UCLA STUDY: NON-DRUG TREATMENT MAY REVERSE ALZHEIMER'S
By Denise Dador
Saturday, October 04, 2014
LOS ANGELES --
Alzheimer's disease was officially recognized a hundred years ago, but there's still no effective treatment for it. Now researchers at UCLA say they've developed a program that shows for the first time memory loss being reversed.
It's not a drug; it's not a procedure; it is a novel, comprehensive and personal approach to treating memory loss associated with Alzheimer's. UCLA researchers spell out exactly what can be done to reverse what the disease does to the brain.
In the report provided by UCLA, Dr. Dale E. Bredesen explains how Alzheimer's is a complex disease affected by sleep, diet, even exercise.
"These all -- and other things -- all contribute to this critical balance in plasticity," said Bredesen.
Ten memory-loss patients, some with brain-scan-confirmed patterns of Alzheimer's, participated in a small UCLA trial called MEND (Metabolic Enhancement for NeuroDegeneration).
In the UCLA protocol, patients made dramatic lifestyle changes. They avoided simple carbs, gluten and processed foods. They increased their fish intake, took yoga and meditated. They were instructed to take melatonin, get adequate sleep, incorporate vitamin B-12, vitamin D-3 and fish oil.
Within six months, nine patients saw a noticeable improvement in memory. One patient, who was in the late stages of Alzheimer's, did not show improvement.
UCLA researchers say the findings suggest at least early on, changing a person's metabolic processes can bring back memory and cognitive function.
Six of the patients of the patients in the study who had to discontinue working were all able to return to their jobs. Study authors say some patients were followed up to two and a half years and the memory improvements remained.
Plans are underway to do larger studies on this therapeutic program.
For more information on the study: Reversal of cognitive decline: A novel therapeutic program
How Do You Know If You Have Alzheimer's Disease?
Vitamin D Deficiency Linked to Dementia
Researchers say vitamin D may protect brain against Alzheimer’s disease
Older men and women with low levels of vitamin D are nearly four times as likely to have problems with their memory, attention and logic, according to a new study presented this week at the Alzheimer’s Association’s International Conference.

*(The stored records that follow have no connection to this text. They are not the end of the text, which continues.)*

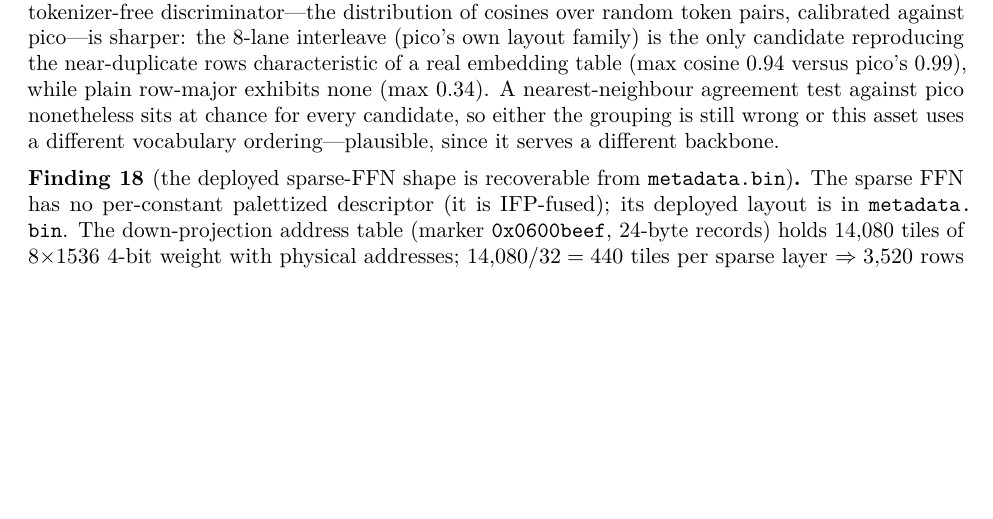
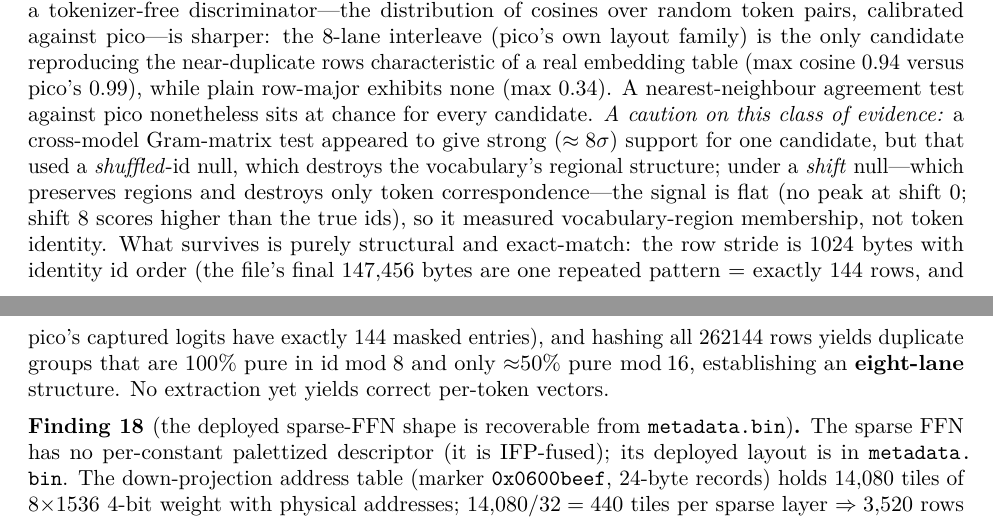
Before and after one commit to yu314-coder/afm-ifp-teardown, a LaTeX paper (paper/afm_teardown.tex): part of page 12 of 21 before the commit and two parts of pages 12 and 13 of 21 after it, the two joined at a grey line, cut so that both start at the same text, the shorter picture padded with empty space. Compiled offline with pdfLaTeX.

Commit message:
paper: fold the Gram retraction and the surviving structural results into Finding
Replaces the NN-agreement sentence with: the caution that a cross-model Gram
test appeared ~8 sigma but used a shuffled-id null (destroys vocab regional
structure); under a shift null it is flat, so it measured region membership not
token identity. States what survives as exact-match structure -- 1024B row
stride with identity id order (144-row tail padding == pico's 144 masked
logits), and an eight-lane structure from duplicate groups 100% pure mod 8.

Co-Authored-By: Claude Opus 4.8 <noreply@anthropic.com>

```diff
--- a/paper/afm_teardown.tex
+++ b/paper/afm_teardown.tex
@@ -780,9 +780,17 @@ hypotheses into one. Second, a tokenizer-free discriminator---the distribution o
 token pairs, calibrated against pico---is sharper: the $8$-lane interleave (pico's own layout family)
 is the only candidate reproducing the near-duplicate rows characteristic of a real embedding table
 (max cosine $0.94$ versus pico's $0.99$), while plain row-major exhibits none (max $0.34$). A
-nearest-neighbour agreement test against pico nonetheless sits at chance for every candidate, so
-either the grouping is still wrong or this asset uses a different vocabulary ordering---plausible,
-since it serves a different backbone.
+nearest-neighbour agreement test against pico nonetheless sits at chance for every candidate.
+\emph{A caution on this class of evidence:} a cross-model Gram-matrix test appeared to give strong
+($\approx8\sigma$) support for one candidate, but that used a \emph{shuffled}-id null, which destroys
+the vocabulary's regional structure; under a \emph{shift} null---which preserves regions and destroys
+only token correspondence---the signal is flat (no peak at shift $0$; shift $8$ scores higher than the
+true ids), so it measured vocabulary-region membership, not token identity. What survives is purely
+structural and exact-match: the row stride is $1024$ bytes with identity id order (the file's final
+$147{,}456$ bytes are one repeated pattern $=$ exactly $144$ rows, and pico's captured logits have
+exactly $144$ masked entries), and hashing all $262144$ rows yields duplicate groups that are
+$100\%$ pure in $\mathrm{id}\bmod 8$ and only ${\approx}50\%$ pure $\bmod\,16$, establishing an
+\textbf{eight-lane} structure. No extraction yet yields correct per-token vectors.
 \end{finding}
 
 \begin{finding}[the deployed sparse-FFN shape is recoverable from \code{metadata.bin}]\label{find:deployedffn}
```
Also changed, not shown: paper/afm_teardown.pdf.
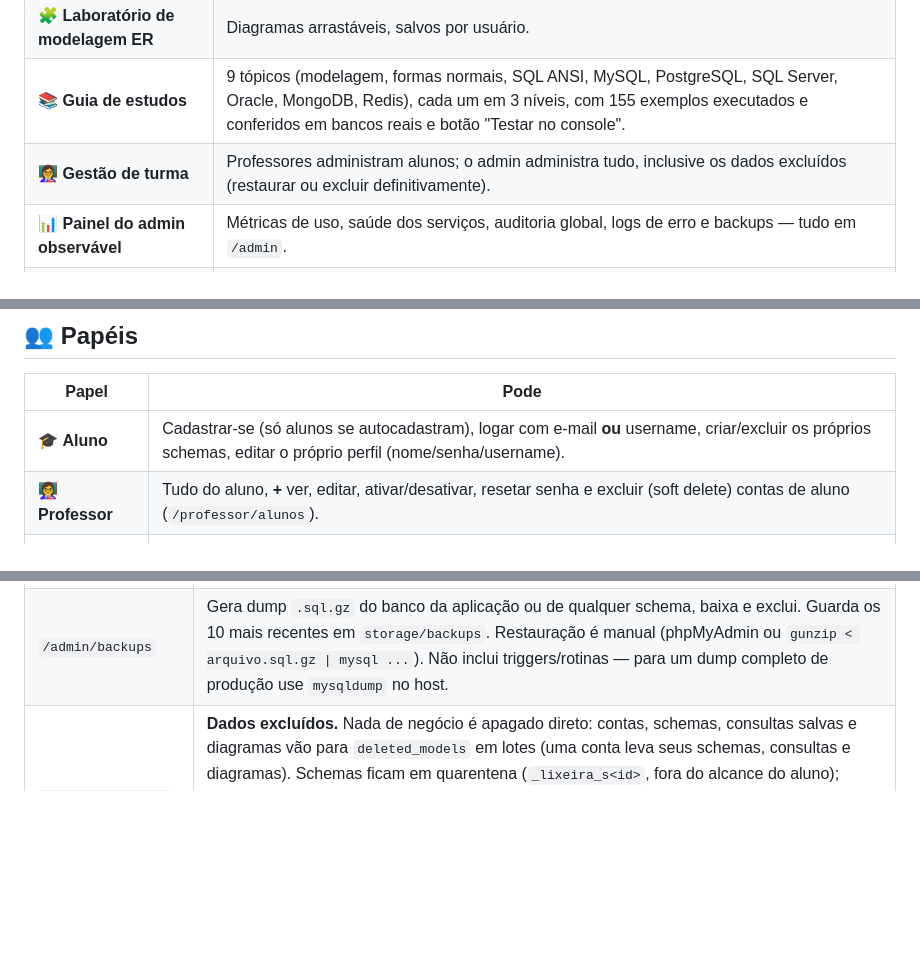
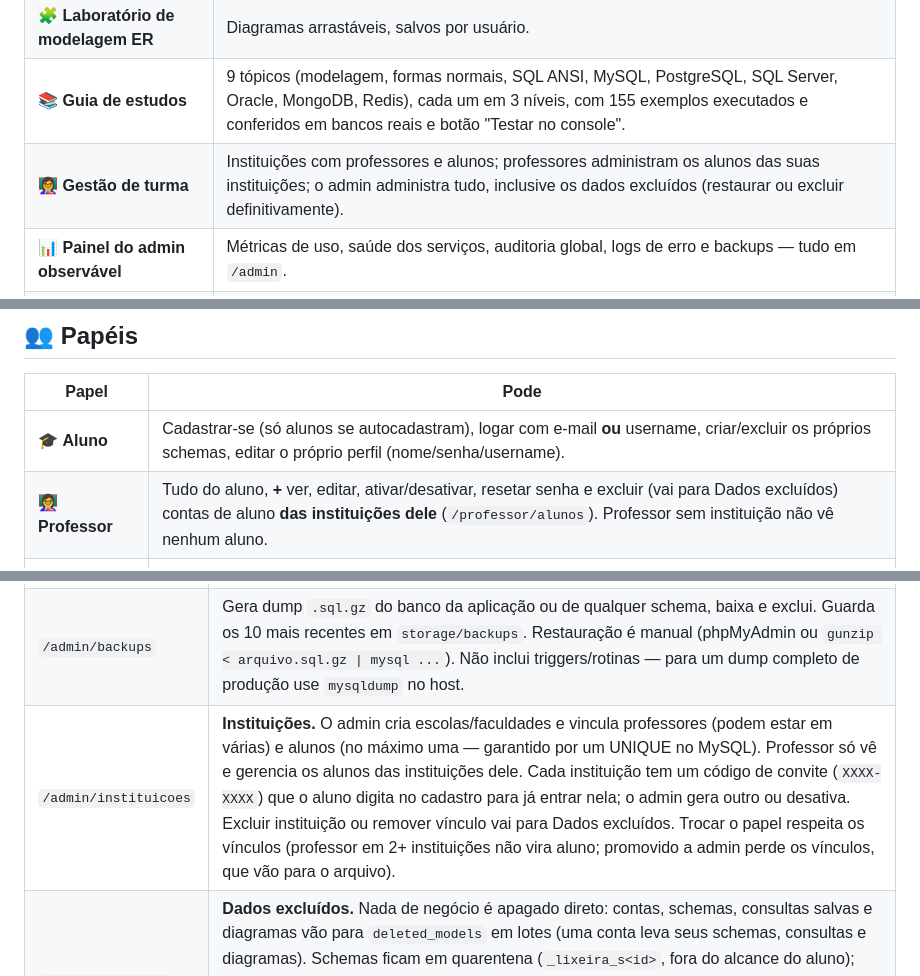
Before and after one commit to huriellopes/db-lab-estudantes, a Markdown page: README.md, 3 parts joined by grey strips. Rendered like a GitHub page; blank space fills up the shorter version.

Commit message:
Documenta instituições
Co-Authored-By: Claude Opus 5.5 <noreply@anthropic.com>

```diff
--- a/README.md
+++ b/README.md
@@ -35,7 +35,7 @@ cria os próprios schemas e pratica SQL no navegador, no phpMyAdmin ou no SGBD f
 | 💻 **Console SQL no navegador** | Roda scripts com vários comandos usando a conta da própria pessoa, com consultas salvas e limites de tempo e memória. |
 | 🧩 **Laboratório de modelagem ER** | Diagramas arrastáveis, salvos por usuário. |
 | 📚 **Guia de estudos** | 9 tópicos (modelagem, formas normais, SQL ANSI, MySQL, PostgreSQL, SQL Server, Oracle, MongoDB, Redis), cada um em 3 níveis, com 155 exemplos executados e conferidos em bancos reais e botão "Testar no console". |
-| 👩‍🏫 **Gestão de turma** | Professores administram alunos; o admin administra tudo, inclusive os dados excluídos (restaurar ou excluir definitivamente). |
+| 👩‍🏫 **Gestão de turma** | Instituições com professores e alunos; professores administram os alunos das suas instituições; o admin administra tudo, inclusive os dados excluídos (restaurar ou excluir definitivamente). |
 | 📊 **Painel do admin observável** | Métricas de uso, saúde dos serviços, auditoria global, logs de erro e backups — tudo em `/admin`. |
 | 🚦 **Status do lab para todos** | O painel de cada pessoa mostra se aplicação, MySQL e phpMyAdmin estão no ar. |
 | 🐳 **Mesma imagem em dev e produção** | `php:8.5-fpm` + nginx + supervisord, com migrations automáticas no boot. |
@@ -100,7 +100,7 @@ de cada achado e do que ainda está pendente fica no **[SECURITY.md](SECURITY.md
 | Papel | Pode |
 |---|---|
 | 🎓 **Aluno** | Cadastrar-se (só alunos se autocadastram), logar com e-mail **ou** username, criar/excluir os próprios schemas, editar o próprio perfil (nome/senha/username). |
-| 👩‍🏫 **Professor** | Tudo do aluno, **+** ver, editar, ativar/desativar, resetar senha e excluir (soft delete) contas de aluno (`/professor/alunos`). |
+| 👩‍🏫 **Professor** | Tudo do aluno, **+** ver, editar, ativar/desativar, resetar senha e excluir (vai para Dados excluídos) contas de aluno **das instituições dele** (`/professor/alunos`). Professor sem instituição não vê nenhum aluno. |
 | 🛡️ **Admin** (super admin) | Tudo do professor, **+** criar usuários de qualquer papel, gerenciar qualquer usuário não-admin (ativar/desativar, excluir, restaurar em Dados excluídos), promover/rebaixar papéis, e ver/excluir **qualquer** schema do sistema (`/admin`). Promovido via `php bin/console.php user:promote-admin <email>`. Não aparece em `/admin/usuarios` (contas admin não entram nessa lista). |
 
 ## 🛡️ Painel do admin e observabilidade
@@ -111,6 +111,7 @@ de cada achado e do que ainda está pendente fica no **[SECURITY.md](SECURITY.md
 | `/admin/auditoria` | Trilha global (tabela `audit_logs`): login/falha de login/logout, cadastro, reset de senha, criação/edição/papel/status/senha/exclusão/restauração de contas, ações do professor sobre alunos, criação/exclusão de schemas e backups. Busca, filtro por ação e período. Senhas, tokens e afins nunca são gravados (`App\Support\AuditMeta`). Retenção: `php bin/console.php audit:prune --days=180`. |
 | `/admin/logs` | Erros/avisos da aplicação (`storage/logs/app-AAAA-MM-DD.log`, JSON-lines, 14 dias), agrupados por recorrência + entradas recentes com stack trace. Continua tudo também no `docker logs`. |
 | `/admin/backups` | Gera dump `.sql.gz` do banco da aplicação ou de qualquer schema, baixa e exclui. Guarda os 10 mais recentes em `storage/backups`. Restauração é manual (phpMyAdmin ou `gunzip < arquivo.sql.gz \| mysql ...`). Não inclui triggers/rotinas — para um dump completo de produção use `mysqldump` no host. |
+| `/admin/instituicoes` | **Instituições.** O admin cria escolas/faculdades e vincula professores (podem estar em várias) e alunos (no máximo uma — garantido por um UNIQUE no MySQL). Professor só vê e gerencia os alunos das instituições dele. Cada instituição tem um código de convite (`XXXX-XXXX`) que o aluno digita no cadastro para já entrar nela; o admin gera outro ou desativa. Excluir instituição ou remover vínculo vai para Dados excluídos. Trocar o papel respeita os vínculos (professor em 2+ instituições não vira aluno; promovido a admin perde os vínculos, que vão para o arquivo). |
 | `/admin/excluidos` | **Dados excluídos.** Nada de negócio é apagado direto: contas, schemas, consultas salvas e diagramas vão para `deleted_models` em lotes (uma conta leva seus schemas, consultas e diagramas). Schemas ficam em quarentena (`_lixeira_s<id>`, fora do alcance do aluno); views/triggers/rotinas voltam como uma consulta "Restaurar objetos de …" na biblioteca do dono. Restaurar e excluir definitivamente são por lote e auditados; e-mail, login e nome de schema ficam reservados até a exclusão definitiva. `DROP DATABASE` feito fora da plataforma não tem volta — o registro só fica arquivado e auditado. |
 | `/admin/manutencao` | Diagnóstico explicado: disco da partição do `storage/` (o "% livre" do card de status — abaixo de 5% a Aplicação fica offline), quanto ocupam logs/backups/caches, memória e CPU do container (cgroup), configs do PHP e OPcache. Ações: reverificar o status na hora, limpar cache do Twig, resetar OPcache, apagar logs e backups antigos e **modo manutenção** (503 para quem não é admin; `/login` continua aberto; flag em `storage/cache/maintenance.json`, some ao recriar o container). Serviço offline mostra o comando a rodar no servidor. Reiniciar containers fica fora de propósito (exigiria o socket do Docker na aplicação). |
 
```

The study suggests a link between vitamin D deficiency and an increased risk of cognitive decline and dementia later in life.
Interest in the “sunshine” vitamin has intensified recently as more and more research suggests it may play a role in a variety of diseases associated with aging, including heart disease, some cancers and diabetes.
Researchers led by David Llewellyn, a neuropsychologist at the University of Exeter in England, analyzed information about 3,325 adults age 65 and older in a study that was carefully designed to reflect America’s older population. Their report documents a relationship between low vitamin D levels and impaired thinking. They found that the likelihood of performing poorly on tests of memory and attention was about 42 percent higher in people who were vitamin D deficient and nearly 400 percent higher in people who were severely deficient.
Vitamin D is called the sunshine vitamin for good reason. The body needs only a few minutes of direct sunlight to generate amounts that are more than adequate. With age, however, skin becomes less efficient at producing vitamin D, so older adults are particularly vulnerable to this deficiency. Vitamin D levels can be measured by blood tests.
“The majority of older adults in the U.S. have deficient levels of vitamin D,” says Llewellyn, “and our findings suggest that this may increase the risk of new cognitive problems and dementia.”
Researchers have begun to think vitamin D is important to brain health by protecting the blood supply to the brain, Llewellyn said at the Alzheimer’s conference Sunday.
“We also suspect that vitamin D may help to clear toxins from the brain,” Llewellyn says, helping to break down amyloid-beta protein, the substance that is thought to play a role in causing Alzheimer’s disease.
A related report published Monday by some of the same researchers in the Archives of Internal Medicine had similar results. Analyzing data from another study that attempts to identify factors that lead to disability, Llewellyn and colleagues found that older men and women with low levels of vitamin D don’t do as well on tests of reasoning, learning and memory as those with higher levels. Participants completed interviews about their health history, had medical examinations, provided blood samples and took tests measuring thinking skills at the start of the study and again after three years and six years.
The analysis reveals that compared with participants who had sufficient vitamin D levels, those who were severely deficient experienced a substantial decline in thinking and in executive function—the ability to organize thoughts, make decisions and plan ahead. The authors say that the link between vitamin D deficiency and cognitive decline persisted even after adjusting for diet, health and other factors.
“This work suggests an additional potential benefit to maintaining adequate vitamin D levels,” says Edward Giovannucci, M.D., of Harvard’s School of Public Health, who was not involved in the report, “and it’s important that deficiency is treated, as low levels are detrimental to overall health.” However, he adds, further study is needed to clarify the role of vitamin D in brain function.
Nissa Simon writes about health issues and lives in New Haven, Conn.